When Johnny Cueto clutched his right, throwing arm on the mound, Cincinnati Reds manager Dusty Baker wanted to look the other way and pretend that he didn’t see anything. That’s the kind of denial most big-league managers would love to indulge in when something goes haywire with one of their guys.
But there are more reality shows than fantasy shows on TV, so eventually Baker had to find out what was going on.
“I didn’t even want to go out there,” Baker said the other day when Cueto was placed on the 15-day disabled list.
Predicting the results of the baseball season is like long-term weather guessing. First come the forecasts and then the weather does whatever it wants anyway. The Reds are kind of in that situation at the moment. Just about everyone who ever watched nine innings predicted that Cincinnati would rule the National League Central Division this season.
But that was before left-fielder Ryan Ludwick dislocated his shoulder in the season’s first game. That was before set-up man Sean Marshall came up with a lame arm. And that was before Cueto felt his twinge. At the moment Baker was contemplating Cueto’s status in the universe the Reds were on a five-game losing streak and looking more fragile than formidable.
Going into a game against the Philadelphia Phillies, Baker was lamenting his bullpen situation–fearing a group of tired arms. He had already casually informed starter Bronson Arroyo that it would be really great if he pitched a complete game. Complete games from the starters was what Dr. Baker ordered to provide a break for the pen. In a perfect world he wouldn’t call to the pen for two or three days.
“Our bullpen is taxed,” Baker said. “Oh man, oh yeah, that would be wonderful, a complete game. A couple of complete games would be even better.”
Baker must have been sending powerful messages because that night Arroyo went eight and the Reds won 4-2. The next night Homer Bailey went eight, shutting out the Phils on two hits over that span, although the game was suspended after nine at 0-0. When you get starting pitching like that the world looks like a better place.
But the Reds cannot afford to lose Cueto for any length of time. In 2012 he emerged as the staff ace and won 19 games. Cueto is 1-0 with a 2.60 earned run average and even in the game last weekend against the Pittsburgh Pirates when he got hurt he seemed to be cruising.
Cueto is from the Dominican Republic and his first language is Spanish. He spoke about his injury through an interpreter. He pointed to his right tricep to explain where the sudden pain hit him on the mound and then said the doctor’s diagnosis was that he has a minor back strain. Better the back than the arm probably.
Baker estimated that Cueto would miss perhaps four starts, an uncomfortable hit to the rotation. “We’re gonna miss him. We hate to lose Johnny period.” The Reds figure to bring up someone from AAA Louisville for one or more starts in Cueto’s place.
Cueto said the doctor told him he might only miss two starts, but he found that dispiriting enough. “This is unbelievable,” Cueto said. “I was feeling so good.
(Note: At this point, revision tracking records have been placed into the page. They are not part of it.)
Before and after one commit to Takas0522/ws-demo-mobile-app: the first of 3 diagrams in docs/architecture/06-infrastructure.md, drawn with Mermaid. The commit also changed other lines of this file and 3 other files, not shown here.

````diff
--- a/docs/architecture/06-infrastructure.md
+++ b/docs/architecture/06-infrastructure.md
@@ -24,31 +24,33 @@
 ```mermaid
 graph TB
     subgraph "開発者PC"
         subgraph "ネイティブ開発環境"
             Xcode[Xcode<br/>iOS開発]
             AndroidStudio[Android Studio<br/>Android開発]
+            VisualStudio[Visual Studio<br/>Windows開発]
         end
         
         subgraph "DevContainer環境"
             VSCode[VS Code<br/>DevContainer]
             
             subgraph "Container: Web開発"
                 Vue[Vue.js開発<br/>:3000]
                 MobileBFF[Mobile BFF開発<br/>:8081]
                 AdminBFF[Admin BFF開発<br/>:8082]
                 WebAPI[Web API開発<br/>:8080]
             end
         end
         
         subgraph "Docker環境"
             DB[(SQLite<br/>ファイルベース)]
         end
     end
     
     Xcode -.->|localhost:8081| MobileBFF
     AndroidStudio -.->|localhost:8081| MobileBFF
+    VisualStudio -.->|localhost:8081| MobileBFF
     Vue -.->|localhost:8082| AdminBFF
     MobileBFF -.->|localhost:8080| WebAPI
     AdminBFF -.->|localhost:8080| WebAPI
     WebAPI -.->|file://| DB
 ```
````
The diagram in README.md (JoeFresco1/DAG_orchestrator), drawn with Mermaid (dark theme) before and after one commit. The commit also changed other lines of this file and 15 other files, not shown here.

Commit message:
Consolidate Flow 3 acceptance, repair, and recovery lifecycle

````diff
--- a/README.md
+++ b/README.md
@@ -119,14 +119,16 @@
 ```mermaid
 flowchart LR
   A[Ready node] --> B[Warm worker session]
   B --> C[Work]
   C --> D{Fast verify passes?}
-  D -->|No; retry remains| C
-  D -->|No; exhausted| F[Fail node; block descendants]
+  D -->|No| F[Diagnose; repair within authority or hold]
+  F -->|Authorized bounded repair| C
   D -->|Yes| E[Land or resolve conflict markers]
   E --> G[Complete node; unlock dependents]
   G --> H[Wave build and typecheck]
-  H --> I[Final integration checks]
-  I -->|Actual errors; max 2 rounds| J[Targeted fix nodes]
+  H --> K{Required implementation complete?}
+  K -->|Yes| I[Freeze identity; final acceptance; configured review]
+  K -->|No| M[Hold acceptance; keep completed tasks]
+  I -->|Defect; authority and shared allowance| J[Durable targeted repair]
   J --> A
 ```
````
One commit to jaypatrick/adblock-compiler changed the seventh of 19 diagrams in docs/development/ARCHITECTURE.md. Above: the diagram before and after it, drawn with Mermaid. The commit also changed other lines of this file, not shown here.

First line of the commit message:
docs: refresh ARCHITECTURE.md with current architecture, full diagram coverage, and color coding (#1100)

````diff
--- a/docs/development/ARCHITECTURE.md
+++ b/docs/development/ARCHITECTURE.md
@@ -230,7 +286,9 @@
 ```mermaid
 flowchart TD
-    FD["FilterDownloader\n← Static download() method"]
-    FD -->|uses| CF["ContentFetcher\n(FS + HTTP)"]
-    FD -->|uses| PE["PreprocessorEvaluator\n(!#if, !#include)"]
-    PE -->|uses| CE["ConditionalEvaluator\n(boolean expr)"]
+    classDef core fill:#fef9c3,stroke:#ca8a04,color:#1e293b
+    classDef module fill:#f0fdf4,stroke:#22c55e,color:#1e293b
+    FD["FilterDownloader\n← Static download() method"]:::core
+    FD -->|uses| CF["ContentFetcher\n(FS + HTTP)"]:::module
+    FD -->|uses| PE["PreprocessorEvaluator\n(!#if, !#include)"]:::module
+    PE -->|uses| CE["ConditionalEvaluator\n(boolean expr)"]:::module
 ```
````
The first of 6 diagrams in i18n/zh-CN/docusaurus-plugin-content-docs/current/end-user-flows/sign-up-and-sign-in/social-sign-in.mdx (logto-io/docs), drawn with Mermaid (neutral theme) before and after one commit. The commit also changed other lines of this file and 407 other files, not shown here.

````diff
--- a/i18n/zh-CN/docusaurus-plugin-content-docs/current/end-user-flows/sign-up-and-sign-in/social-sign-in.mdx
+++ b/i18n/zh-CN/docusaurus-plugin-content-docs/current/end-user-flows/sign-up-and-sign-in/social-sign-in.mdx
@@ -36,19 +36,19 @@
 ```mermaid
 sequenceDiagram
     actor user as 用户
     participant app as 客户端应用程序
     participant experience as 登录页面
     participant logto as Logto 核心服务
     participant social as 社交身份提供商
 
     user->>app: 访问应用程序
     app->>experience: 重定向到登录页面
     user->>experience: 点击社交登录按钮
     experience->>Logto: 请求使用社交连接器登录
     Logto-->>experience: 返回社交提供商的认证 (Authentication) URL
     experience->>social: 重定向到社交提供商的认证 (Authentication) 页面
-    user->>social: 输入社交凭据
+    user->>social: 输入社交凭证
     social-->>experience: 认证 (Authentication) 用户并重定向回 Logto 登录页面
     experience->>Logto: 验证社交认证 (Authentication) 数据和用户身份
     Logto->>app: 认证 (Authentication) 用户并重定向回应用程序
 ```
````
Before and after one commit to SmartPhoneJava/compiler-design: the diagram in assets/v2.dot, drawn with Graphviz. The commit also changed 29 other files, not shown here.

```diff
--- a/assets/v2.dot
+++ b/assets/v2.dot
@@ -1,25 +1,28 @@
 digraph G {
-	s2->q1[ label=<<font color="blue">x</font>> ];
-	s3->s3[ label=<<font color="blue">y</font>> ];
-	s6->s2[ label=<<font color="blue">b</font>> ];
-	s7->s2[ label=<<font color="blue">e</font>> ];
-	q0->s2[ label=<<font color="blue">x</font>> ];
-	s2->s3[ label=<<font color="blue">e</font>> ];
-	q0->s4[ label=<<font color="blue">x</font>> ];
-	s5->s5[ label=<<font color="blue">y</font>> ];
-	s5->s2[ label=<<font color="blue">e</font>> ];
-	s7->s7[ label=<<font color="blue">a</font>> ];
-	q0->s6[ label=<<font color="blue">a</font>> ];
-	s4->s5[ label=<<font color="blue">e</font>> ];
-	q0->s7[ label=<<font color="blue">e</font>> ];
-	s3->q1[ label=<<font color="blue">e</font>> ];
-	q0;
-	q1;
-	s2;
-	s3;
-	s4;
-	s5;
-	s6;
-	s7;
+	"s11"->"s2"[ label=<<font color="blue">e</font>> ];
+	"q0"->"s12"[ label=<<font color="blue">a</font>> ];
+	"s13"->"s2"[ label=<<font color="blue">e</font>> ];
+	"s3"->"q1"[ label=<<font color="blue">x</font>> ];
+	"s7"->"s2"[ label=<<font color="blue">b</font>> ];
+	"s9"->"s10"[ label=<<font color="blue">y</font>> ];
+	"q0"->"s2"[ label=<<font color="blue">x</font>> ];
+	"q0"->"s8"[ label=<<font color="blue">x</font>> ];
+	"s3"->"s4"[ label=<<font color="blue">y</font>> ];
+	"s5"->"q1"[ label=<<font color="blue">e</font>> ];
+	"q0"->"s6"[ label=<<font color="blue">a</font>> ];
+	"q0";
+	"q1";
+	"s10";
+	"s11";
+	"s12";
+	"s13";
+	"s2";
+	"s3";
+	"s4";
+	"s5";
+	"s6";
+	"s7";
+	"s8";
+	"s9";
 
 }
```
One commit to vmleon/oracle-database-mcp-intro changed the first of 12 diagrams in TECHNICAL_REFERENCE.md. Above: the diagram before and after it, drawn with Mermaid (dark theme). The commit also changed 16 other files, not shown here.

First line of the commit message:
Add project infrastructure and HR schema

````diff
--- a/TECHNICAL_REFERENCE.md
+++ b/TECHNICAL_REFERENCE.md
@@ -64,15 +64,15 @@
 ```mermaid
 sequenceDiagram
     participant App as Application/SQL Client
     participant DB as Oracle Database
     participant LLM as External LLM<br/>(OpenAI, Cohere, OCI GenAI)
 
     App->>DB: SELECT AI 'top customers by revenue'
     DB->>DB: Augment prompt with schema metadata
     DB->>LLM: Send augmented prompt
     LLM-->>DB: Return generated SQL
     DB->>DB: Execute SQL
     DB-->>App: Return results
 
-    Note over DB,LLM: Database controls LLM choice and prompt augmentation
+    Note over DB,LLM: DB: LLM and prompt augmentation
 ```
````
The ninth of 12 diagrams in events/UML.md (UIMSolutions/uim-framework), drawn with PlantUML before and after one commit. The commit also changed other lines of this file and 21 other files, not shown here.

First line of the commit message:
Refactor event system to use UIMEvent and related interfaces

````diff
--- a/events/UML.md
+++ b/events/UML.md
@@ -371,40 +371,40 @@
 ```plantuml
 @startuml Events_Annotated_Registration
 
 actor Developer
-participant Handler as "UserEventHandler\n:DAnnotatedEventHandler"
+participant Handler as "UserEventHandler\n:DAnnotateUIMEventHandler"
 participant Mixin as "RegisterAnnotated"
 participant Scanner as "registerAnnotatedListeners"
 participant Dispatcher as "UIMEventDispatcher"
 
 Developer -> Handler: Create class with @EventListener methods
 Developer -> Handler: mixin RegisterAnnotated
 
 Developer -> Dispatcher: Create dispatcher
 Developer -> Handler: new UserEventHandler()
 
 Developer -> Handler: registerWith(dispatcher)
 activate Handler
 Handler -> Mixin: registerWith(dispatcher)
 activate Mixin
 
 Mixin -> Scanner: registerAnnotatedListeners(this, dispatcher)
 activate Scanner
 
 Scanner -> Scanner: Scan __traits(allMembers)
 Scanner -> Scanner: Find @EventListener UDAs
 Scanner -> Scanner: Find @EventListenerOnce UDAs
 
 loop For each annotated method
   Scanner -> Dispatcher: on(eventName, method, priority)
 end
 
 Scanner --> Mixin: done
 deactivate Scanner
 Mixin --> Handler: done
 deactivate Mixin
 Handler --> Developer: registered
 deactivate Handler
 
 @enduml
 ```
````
Just one pitch I threw and that was it. God willing I will be better in five or six days.”
Cueto may be feeling better by the end of the week, but he will not immediately be tossed into a game without some time invested in regaining his rhythm. Still, missing Cueto for a week or two is a lot different than having him out for months. In weather predicting terms that’s like putting up with a light shower instead of a hurricane.